(Supplied data begins)

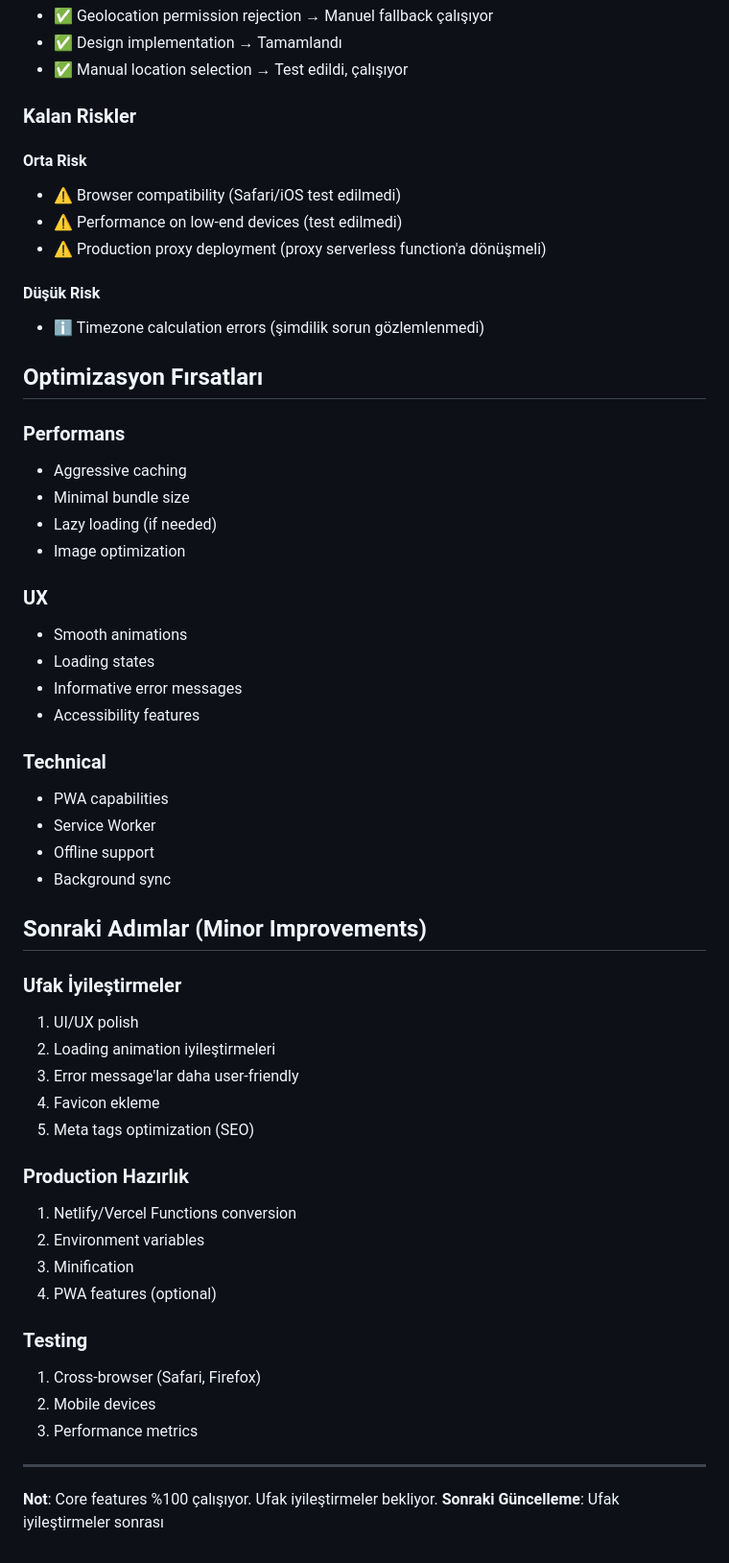
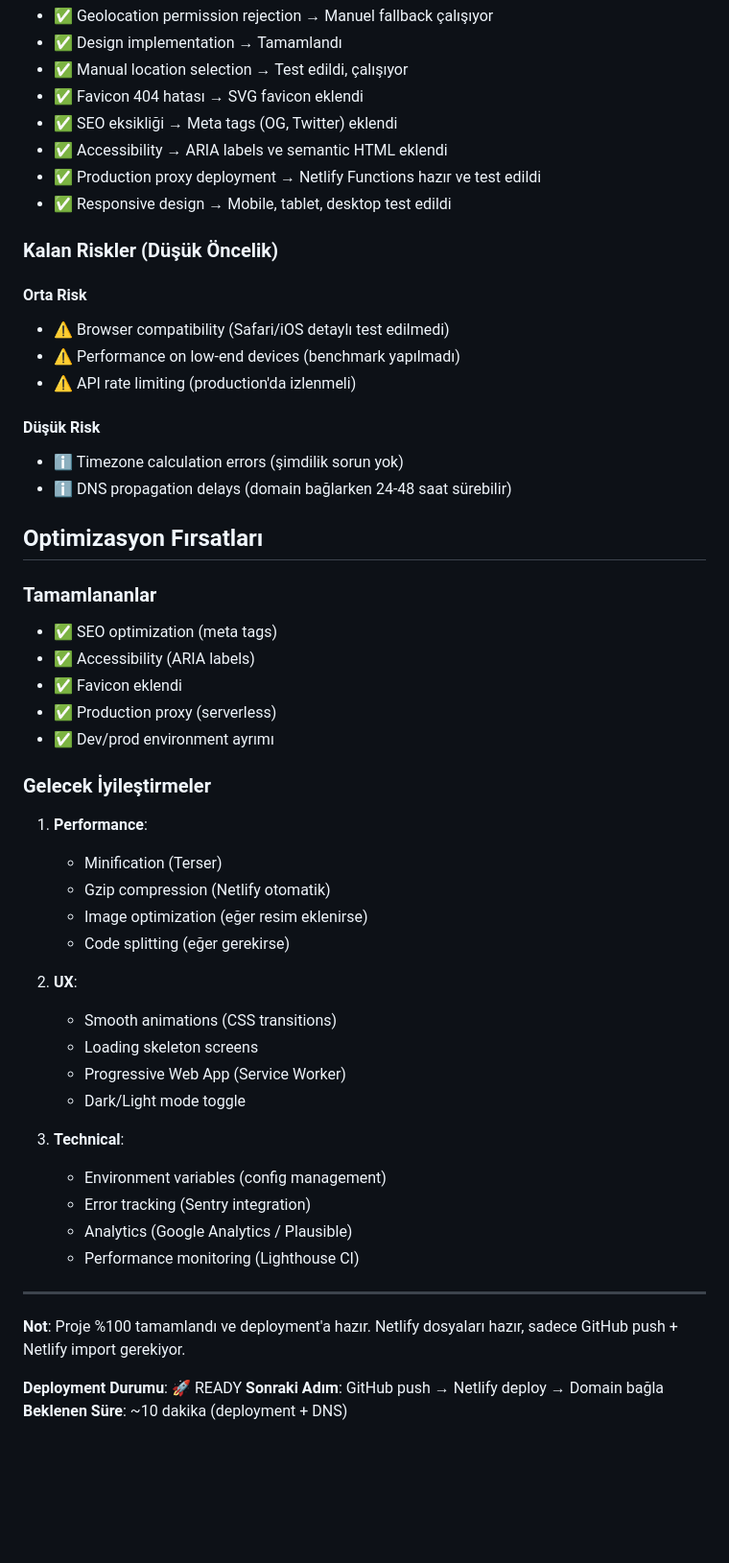
Before and after one commit to isousluer/iftarakalan, a Markdown page: memory-bank/activeContext.md, the part around the change printed below. Shown: that part at 96% size. Drawn GitHub-style; blank space fills up the shorter version.

```diff
--- a/memory-bank/activeContext.md
+++ b/memory-bank/activeContext.md
@@ -275,58 +337,55 @@ Modüler yapı:
 - ✅ Geolocation permission rejection → Manuel fallback çalışıyor
 - ✅ Design implementation → Tamamlandı
 - ✅ Manual location selection → Test edildi, çalışıyor
+- ✅ Favicon 404 hatası → SVG favicon eklendi
+- ✅ SEO eksikliği → Meta tags (OG, Twitter) eklendi
+- ✅ Accessibility → ARIA labels ve semantic HTML eklendi
+- ✅ Production proxy deployment → Netlify Functions hazır ve test edildi
+- ✅ Responsive design → Mobile, tablet, desktop test edildi
 
-### Kalan Riskler
+### Kalan Riskler (Düşük Öncelik)
 
 #### Orta Risk
-- ⚠️ Browser compatibility (Safari/iOS test edilmedi)
-- ⚠️ Performance on low-end devices (test edilmedi)
-- ⚠️ Production proxy deployment (proxy serverless function'a dönüşmeli)
+- ⚠️ Browser compatibility (Safari/iOS detaylı test edilmedi)
+- ⚠️ Performance on low-end devices (benchmark yapılmadı)
+- ⚠️ API rate limiting (production'da izlenmeli)
 
 #### Düşük Risk
-- ℹ️ Timezone calculation errors (şimdilik sorun gözlemlenmedi)
+- ℹ️ Timezone calculation errors (şimdilik sorun yok)
+- ℹ️ DNS propagation delays (domain bağlarken 24-48 saat sürebilir)
 
 ## Optimizasyon Fırsatları
 
-### Performans
-- Aggressive caching
-- Minimal bundle size
-- Lazy loading (if needed)
-- Image optimization
+### Tamamlananlar
+- ✅ SEO optimization (meta tags)
+- ✅ Accessibility (ARIA labels)
+- ✅ Favicon eklendi
+- ✅ Production proxy (serverless)
+- ✅ Dev/prod environment ayrımı
 
-### UX
-- Smooth animations
-- Loading states
-- Informative error messages
-- Accessibility features
+### Gelecek İyileştirmeler
+1. **Performance**:
+   - Minification (Terser)
+   - Gzip compression (Netlify otomatik)
+   - Image optimization (eğer resim eklenirse)
+   - Code splitting (eğer gerekirse)
 
-### Technical
-- PWA capabilities
-- Service Worker
-- Offline support
-- Background sync
+2. **UX**:
+   - Smooth animations (CSS transitions)
+   - Loading skeleton screens
+   - Progressive Web App (Service Worker)
+   - Dark/Light mode toggle
 
-## Sonraki Adımlar (Minor Improvements)
-
-### Ufak İyileştirmeler
-1. UI/UX polish
-2. Loading animation iyileştirmeleri
-3. Error message'lar daha user-friendly
-4. Favicon ekleme
-5. Meta tags optimization (SEO)
-
-### Production Hazırlık
-1. Netlify/Vercel Functions conversion
-2. Environment variables
-3. Minification
-4. PWA features (optional)
-
-### Testing
-1. Cross-browser (Safari, Firefox)
-2. Mobile devices
-3. Performance metrics
+3. **Technical**:
+   - Environment variables (config management)
+   - Error tracking (Sentry integration)
+   - Analytics (Google Analytics / Plausible)
+   - Performance monitoring (Lighthouse CI)
 
 ---
 
-**Not**: Core features %100 çalışıyor. Ufak iyileştirmeler bekliyor.
-**Sonraki Güncelleme**: Ufak iyileştirmeler sonrası
+**Not**: Proje %100 tamamlandı ve deployment'a hazır. Netlify dosyaları hazır, sadece GitHub push + Netlify import gerekiyor.
+
+**Deployment Durumu**: 🚀 READY
+**Sonraki Adım**: GitHub push → Netlify deploy → Domain bağla
+**Beklenen Süre**: ~10 dakika (deployment + DNS)
```
Also changed, not shown: other parts of memory-bank/activeContext.md (+217 -155 lines), memory-bank/progress.md (+25 -5 lines).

(Supplied data ends)

Copy out all lines above holding "edilmedi".

## Solution to this problem
-- ⚠️ Browser compatibility (Safari/iOS test edilmedi)
-- ⚠️ Performance on low-end devices (test edilmedi)
+- ⚠️ Browser compatibility (Safari/iOS detaylı test edilmedi)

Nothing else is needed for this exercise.